Type out the entries below again, character for character.

Material for this task -

= = = =

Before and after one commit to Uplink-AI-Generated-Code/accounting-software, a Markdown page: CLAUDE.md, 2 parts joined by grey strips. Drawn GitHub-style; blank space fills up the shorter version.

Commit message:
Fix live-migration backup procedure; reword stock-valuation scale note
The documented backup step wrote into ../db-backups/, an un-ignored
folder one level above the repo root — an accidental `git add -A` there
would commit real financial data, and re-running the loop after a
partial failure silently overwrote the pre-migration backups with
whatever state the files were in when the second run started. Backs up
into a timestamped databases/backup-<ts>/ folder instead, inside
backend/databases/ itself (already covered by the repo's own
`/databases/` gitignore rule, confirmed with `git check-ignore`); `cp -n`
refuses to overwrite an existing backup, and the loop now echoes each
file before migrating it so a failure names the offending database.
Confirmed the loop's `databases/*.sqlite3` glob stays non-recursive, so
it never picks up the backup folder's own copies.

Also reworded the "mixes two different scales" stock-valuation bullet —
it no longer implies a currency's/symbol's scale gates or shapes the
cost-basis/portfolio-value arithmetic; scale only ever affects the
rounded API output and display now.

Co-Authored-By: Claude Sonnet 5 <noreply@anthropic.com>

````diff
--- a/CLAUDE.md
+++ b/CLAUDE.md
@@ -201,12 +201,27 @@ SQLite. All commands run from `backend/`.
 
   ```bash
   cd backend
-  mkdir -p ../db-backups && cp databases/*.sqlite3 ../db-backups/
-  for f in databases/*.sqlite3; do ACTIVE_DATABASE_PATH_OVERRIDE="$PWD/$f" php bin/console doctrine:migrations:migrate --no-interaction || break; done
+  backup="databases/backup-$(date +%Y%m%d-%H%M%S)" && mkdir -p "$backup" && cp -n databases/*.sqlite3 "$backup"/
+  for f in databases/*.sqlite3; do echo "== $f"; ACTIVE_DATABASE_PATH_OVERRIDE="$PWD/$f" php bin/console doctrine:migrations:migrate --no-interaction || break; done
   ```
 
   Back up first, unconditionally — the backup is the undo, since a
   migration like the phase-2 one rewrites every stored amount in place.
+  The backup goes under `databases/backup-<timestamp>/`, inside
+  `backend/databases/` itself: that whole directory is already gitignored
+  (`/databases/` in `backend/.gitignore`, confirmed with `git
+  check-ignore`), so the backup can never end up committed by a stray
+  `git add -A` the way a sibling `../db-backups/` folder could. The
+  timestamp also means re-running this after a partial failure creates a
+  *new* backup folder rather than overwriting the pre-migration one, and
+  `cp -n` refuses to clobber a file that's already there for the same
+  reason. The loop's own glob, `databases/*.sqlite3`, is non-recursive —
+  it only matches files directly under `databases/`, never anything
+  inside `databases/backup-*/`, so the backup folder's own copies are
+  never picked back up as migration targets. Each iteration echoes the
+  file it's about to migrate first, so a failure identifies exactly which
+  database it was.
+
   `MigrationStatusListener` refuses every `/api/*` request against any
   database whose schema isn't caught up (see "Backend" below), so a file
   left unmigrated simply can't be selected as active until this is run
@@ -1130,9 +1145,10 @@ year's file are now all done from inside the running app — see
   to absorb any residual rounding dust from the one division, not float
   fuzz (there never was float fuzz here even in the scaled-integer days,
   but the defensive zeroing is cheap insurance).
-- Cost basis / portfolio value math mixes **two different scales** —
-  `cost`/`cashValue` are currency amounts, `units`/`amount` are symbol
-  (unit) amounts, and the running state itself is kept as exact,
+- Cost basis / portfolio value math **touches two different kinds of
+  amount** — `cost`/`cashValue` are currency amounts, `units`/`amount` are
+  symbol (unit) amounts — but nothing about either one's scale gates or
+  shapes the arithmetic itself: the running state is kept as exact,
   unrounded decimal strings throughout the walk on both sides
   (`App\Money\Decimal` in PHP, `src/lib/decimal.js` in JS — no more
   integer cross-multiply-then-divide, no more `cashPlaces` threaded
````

= = = =

Answer below -
Before and after one commit to Uplink-AI-Generated-Code/accounting-software, a Markdown page: CLAUDE.md, 2 parts joined by grey strips. Drawn GitHub-style; blank space fills up the shorter version.

Commit message:
Fix live-migration backup procedure; reword stock-valuation scale note
The documented backup step wrote into ../db-backups/, an un-ignored
folder one level above the repo root — an accidental `git add -A` there
would commit real financial data, and re-running the loop after a
partial failure silently overwrote the pre-migration backups with
whatever state the files were in when the second run started. Backs up
into a timestamped databases/backup-<ts>/ folder instead, inside
backend/databases/ itself (already covered by the repo's own
`/databases/` gitignore rule, confirmed with `git check-ignore`); `cp -n`
refuses to overwrite an existing backup, and the loop now echoes each
file before migrating it so a failure names the offending database.
Confirmed the loop's `databases/*.sqlite3` glob stays non-recursive, so
it never picks up the backup folder's own copies.

Also reworded the "mixes two different scales" stock-valuation bullet —
it no longer implies a currency's/symbol's scale gates or shapes the
cost-basis/portfolio-value arithmetic; scale only ever affects the
rounded API output and display now.

Co-Authored-By: Claude Sonnet 5 <noreply@anthropic.com>

````diff
--- a/CLAUDE.md
+++ b/CLAUDE.md
@@ -201,12 +201,27 @@ SQLite. All commands run from `backend/`.
 
   ```bash
   cd backend
-  mkdir -p ../db-backups && cp databases/*.sqlite3 ../db-backups/
-  for f in databases/*.sqlite3; do ACTIVE_DATABASE_PATH_OVERRIDE="$PWD/$f" php bin/console doctrine:migrations:migrate --no-interaction || break; done
+  backup="databases/backup-$(date +%Y%m%d-%H%M%S)" && mkdir -p "$backup" && cp -n databases/*.sqlite3 "$backup"/
+  for f in databases/*.sqlite3; do echo "== $f"; ACTIVE_DATABASE_PATH_OVERRIDE="$PWD/$f" php bin/console doctrine:migrations:migrate --no-interaction || break; done
   ```
 
   Back up first, unconditionally — the backup is the undo, since a
   migration like the phase-2 one rewrites every stored amount in place.
+  The backup goes under `databases/backup-<timestamp>/`, inside
+  `backend/databases/` itself: that whole directory is already gitignored
+  (`/databases/` in `backend/.gitignore`, confirmed with `git
+  check-ignore`), so the backup can never end up committed by a stray
+  `git add -A` the way a sibling `../db-backups/` folder could. The
+  timestamp also means re-running this after a partial failure creates a
+  *new* backup folder rather than overwriting the pre-migration one, and
+  `cp -n` refuses to clobber a file that's already there for the same
+  reason. The loop's own glob, `databases/*.sqlite3`, is non-recursive —
+  it only matches files directly under `databases/`, never anything
+  inside `databases/backup-*/`, so the backup folder's own copies are
+  never picked back up as migration targets. Each iteration echoes the
+  file it's about to migrate first, so a failure identifies exactly which
+  database it was.
+
   `MigrationStatusListener` refuses every `/api/*` request against any
   database whose schema isn't caught up (see "Backend" below), so a file
   left unmigrated simply can't be selected as active until this is run
@@ -1130,9 +1145,10 @@ year's file are now all done from inside the running app — see
   to absorb any residual rounding dust from the one division, not float
   fuzz (there never was float fuzz here even in the scaled-integer days,
   but the defensive zeroing is cheap insurance).
-- Cost basis / portfolio value math mixes **two different scales** —
-  `cost`/`cashValue` are currency amounts, `units`/`amount` are symbol
-  (unit) amounts, and the running state itself is kept as exact,
+- Cost basis / portfolio value math **touches two different kinds of
+  amount** — `cost`/`cashValue` are currency amounts, `units`/`amount` are
+  symbol (unit) amounts — but nothing about either one's scale gates or
+  shapes the arithmetic itself: the running state is kept as exact,
   unrounded decimal strings throughout the walk on both sides
   (`App\Money\Decimal` in PHP, `src/lib/decimal.js` in JS — no more
   integer cross-multiply-then-divide, no more `cashPlaces` threaded
````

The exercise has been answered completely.